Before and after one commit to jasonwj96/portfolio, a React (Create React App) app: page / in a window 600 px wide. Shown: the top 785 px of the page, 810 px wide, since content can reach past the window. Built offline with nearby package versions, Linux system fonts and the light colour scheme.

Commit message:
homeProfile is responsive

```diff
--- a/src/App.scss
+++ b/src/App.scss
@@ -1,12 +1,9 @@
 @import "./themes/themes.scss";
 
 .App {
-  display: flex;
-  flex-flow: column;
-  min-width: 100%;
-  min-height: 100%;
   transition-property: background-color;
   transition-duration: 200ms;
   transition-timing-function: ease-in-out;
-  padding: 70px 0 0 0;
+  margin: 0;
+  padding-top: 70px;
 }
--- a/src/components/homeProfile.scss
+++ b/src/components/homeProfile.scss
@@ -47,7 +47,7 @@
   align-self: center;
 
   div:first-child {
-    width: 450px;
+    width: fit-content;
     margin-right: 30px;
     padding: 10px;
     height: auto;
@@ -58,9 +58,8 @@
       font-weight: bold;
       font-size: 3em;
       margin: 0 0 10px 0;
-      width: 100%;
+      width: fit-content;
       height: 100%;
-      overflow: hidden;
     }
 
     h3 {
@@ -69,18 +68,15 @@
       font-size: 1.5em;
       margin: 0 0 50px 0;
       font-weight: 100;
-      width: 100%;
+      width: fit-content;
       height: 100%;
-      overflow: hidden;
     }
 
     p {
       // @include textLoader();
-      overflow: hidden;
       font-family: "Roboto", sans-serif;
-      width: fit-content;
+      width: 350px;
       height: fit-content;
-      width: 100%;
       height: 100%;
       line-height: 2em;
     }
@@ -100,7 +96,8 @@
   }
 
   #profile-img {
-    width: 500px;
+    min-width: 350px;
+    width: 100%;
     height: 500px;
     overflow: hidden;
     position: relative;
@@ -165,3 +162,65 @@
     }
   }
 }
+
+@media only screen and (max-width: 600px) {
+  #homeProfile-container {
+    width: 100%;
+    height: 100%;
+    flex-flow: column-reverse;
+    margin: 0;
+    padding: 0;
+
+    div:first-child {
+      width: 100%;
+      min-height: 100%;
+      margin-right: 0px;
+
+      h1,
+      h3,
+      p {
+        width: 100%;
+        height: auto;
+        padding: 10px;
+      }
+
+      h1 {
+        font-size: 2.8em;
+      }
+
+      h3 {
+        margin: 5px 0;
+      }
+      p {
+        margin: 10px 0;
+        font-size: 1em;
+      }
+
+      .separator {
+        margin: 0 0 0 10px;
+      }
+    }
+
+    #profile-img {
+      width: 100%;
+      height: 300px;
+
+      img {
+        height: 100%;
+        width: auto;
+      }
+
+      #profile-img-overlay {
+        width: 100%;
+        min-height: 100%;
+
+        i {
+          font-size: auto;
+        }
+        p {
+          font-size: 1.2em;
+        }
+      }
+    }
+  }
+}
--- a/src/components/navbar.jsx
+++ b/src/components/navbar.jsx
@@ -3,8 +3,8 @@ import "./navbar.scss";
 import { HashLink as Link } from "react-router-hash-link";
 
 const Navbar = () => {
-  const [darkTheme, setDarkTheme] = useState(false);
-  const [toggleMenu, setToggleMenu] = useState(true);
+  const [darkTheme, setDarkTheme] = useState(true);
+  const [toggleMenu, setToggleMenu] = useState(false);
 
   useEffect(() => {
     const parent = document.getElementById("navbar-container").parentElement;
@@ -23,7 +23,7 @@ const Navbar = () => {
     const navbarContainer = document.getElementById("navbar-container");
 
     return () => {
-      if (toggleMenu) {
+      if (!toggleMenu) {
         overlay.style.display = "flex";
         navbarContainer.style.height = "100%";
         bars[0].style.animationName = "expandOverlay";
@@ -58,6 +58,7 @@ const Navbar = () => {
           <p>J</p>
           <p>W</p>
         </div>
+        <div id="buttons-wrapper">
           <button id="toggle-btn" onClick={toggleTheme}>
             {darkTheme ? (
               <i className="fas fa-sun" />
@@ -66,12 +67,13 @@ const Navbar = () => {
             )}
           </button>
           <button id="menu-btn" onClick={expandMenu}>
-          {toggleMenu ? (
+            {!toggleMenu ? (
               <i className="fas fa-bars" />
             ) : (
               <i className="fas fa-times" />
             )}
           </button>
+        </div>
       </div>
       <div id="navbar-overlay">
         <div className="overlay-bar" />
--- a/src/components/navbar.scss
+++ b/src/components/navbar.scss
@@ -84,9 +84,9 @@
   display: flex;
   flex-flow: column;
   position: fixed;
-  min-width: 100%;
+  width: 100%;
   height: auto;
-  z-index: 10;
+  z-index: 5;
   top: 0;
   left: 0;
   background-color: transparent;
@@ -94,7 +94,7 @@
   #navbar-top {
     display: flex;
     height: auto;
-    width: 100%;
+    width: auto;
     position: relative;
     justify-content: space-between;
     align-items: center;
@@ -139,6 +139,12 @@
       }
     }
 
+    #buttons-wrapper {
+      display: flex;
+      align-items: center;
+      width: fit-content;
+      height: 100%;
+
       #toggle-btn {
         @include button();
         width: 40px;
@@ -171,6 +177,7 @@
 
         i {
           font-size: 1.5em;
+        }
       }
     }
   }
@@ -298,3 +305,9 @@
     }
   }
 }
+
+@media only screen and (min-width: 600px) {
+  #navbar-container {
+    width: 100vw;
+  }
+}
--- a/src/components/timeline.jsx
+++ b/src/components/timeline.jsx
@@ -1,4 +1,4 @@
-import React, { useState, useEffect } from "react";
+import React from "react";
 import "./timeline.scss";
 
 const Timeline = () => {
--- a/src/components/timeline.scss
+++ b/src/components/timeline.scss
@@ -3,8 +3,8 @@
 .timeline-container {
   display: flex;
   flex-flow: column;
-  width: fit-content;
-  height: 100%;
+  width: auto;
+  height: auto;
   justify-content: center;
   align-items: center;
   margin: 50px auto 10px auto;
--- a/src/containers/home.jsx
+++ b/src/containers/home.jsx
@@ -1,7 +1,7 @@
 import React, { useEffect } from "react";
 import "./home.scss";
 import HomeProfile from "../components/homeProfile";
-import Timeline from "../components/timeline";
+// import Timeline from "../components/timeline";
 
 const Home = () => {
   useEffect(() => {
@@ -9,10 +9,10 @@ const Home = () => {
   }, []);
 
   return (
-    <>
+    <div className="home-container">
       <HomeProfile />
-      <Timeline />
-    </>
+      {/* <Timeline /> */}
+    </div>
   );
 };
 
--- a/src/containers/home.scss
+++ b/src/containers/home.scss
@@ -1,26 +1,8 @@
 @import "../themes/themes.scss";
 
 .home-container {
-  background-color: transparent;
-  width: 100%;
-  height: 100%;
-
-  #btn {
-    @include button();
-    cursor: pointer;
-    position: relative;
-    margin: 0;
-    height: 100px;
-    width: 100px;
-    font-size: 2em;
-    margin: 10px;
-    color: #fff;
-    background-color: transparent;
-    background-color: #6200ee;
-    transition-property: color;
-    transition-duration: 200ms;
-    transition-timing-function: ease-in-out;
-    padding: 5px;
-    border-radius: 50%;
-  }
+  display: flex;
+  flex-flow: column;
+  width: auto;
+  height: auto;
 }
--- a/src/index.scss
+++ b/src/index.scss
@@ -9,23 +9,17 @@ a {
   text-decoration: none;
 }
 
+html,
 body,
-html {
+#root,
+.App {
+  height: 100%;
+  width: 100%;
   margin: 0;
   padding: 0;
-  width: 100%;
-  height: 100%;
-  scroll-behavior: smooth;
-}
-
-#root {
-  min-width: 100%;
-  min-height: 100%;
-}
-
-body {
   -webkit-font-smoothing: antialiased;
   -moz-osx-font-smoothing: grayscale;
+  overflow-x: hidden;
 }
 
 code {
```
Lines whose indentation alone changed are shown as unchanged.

+ + +

Your objective.
Look through the entries above; copy every line holding the string "ease".

Response below.
   transition-timing-function: ease-in-out;
-    transition-timing-function: ease-in-out;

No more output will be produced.